Stored dataset items:
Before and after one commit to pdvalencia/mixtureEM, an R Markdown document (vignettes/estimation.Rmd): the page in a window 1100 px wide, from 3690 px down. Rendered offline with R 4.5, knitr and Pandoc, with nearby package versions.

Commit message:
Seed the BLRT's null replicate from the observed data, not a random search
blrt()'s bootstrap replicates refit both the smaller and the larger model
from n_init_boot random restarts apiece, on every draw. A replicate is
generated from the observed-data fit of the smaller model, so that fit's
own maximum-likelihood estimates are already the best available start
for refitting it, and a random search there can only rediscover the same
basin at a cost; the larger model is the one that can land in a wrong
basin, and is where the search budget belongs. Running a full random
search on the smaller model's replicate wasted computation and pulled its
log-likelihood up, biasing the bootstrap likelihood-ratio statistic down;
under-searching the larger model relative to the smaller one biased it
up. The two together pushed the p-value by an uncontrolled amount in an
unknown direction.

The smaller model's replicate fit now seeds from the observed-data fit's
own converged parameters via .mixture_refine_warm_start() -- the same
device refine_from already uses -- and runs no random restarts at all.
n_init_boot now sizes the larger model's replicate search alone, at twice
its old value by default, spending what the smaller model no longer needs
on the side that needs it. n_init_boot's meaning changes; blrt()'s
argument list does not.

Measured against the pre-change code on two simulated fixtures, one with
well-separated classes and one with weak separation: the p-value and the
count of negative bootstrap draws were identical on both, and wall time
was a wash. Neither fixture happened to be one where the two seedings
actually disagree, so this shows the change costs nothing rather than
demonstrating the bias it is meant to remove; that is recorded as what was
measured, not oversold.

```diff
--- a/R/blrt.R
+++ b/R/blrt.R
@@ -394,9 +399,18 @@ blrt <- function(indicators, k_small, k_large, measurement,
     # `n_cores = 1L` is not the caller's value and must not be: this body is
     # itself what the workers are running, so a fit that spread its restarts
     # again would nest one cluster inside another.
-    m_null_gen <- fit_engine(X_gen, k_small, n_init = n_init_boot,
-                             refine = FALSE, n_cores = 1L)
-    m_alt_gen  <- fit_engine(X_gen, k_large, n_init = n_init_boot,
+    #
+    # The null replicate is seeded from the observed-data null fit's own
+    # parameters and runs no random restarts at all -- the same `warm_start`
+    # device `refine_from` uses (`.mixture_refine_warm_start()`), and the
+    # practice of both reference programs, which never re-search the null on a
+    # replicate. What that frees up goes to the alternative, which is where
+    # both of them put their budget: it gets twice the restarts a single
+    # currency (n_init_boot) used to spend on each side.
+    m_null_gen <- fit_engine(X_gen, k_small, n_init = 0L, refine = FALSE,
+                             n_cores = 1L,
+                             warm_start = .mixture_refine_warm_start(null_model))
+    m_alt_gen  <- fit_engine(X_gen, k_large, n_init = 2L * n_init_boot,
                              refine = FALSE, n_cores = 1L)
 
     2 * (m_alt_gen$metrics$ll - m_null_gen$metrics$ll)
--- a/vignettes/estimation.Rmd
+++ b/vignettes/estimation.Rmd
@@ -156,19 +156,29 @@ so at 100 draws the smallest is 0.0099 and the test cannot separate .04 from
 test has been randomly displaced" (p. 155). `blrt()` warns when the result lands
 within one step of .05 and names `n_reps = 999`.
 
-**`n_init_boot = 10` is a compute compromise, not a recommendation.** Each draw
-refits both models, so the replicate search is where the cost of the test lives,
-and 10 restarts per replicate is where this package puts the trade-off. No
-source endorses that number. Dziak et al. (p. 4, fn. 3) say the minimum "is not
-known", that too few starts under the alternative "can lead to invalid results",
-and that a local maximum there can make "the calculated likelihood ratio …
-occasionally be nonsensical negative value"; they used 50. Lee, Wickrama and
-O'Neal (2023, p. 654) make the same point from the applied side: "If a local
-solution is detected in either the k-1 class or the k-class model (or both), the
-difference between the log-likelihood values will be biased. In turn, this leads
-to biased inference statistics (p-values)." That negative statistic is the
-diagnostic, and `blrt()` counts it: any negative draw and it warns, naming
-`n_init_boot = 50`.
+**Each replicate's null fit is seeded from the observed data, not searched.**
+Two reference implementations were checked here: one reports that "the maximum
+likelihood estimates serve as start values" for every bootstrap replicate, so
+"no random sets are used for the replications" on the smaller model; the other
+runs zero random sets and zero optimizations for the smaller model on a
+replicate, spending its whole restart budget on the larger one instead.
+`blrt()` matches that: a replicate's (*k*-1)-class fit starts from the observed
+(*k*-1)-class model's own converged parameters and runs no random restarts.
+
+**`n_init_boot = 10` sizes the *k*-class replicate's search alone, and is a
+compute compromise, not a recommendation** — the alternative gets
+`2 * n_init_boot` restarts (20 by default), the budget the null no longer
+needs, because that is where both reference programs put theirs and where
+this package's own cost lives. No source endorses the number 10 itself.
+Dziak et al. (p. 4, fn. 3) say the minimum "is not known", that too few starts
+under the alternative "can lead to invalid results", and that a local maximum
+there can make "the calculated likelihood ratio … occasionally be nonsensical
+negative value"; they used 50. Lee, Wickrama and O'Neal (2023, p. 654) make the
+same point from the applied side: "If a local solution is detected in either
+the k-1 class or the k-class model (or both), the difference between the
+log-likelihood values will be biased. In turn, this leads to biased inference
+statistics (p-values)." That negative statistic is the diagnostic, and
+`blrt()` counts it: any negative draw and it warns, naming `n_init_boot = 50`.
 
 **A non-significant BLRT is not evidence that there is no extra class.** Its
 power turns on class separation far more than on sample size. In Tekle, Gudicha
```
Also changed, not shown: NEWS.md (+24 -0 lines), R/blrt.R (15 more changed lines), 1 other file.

WHAT YOU SHOULD DO:
Using the entries above, return each line in which the word "compromise" occurs.

TASK RESPONSE:
-**`n_init_boot = 10` is a compute compromise, not a recommendation.** Each draw
+compute compromise, not a recommendation** — the alternative gets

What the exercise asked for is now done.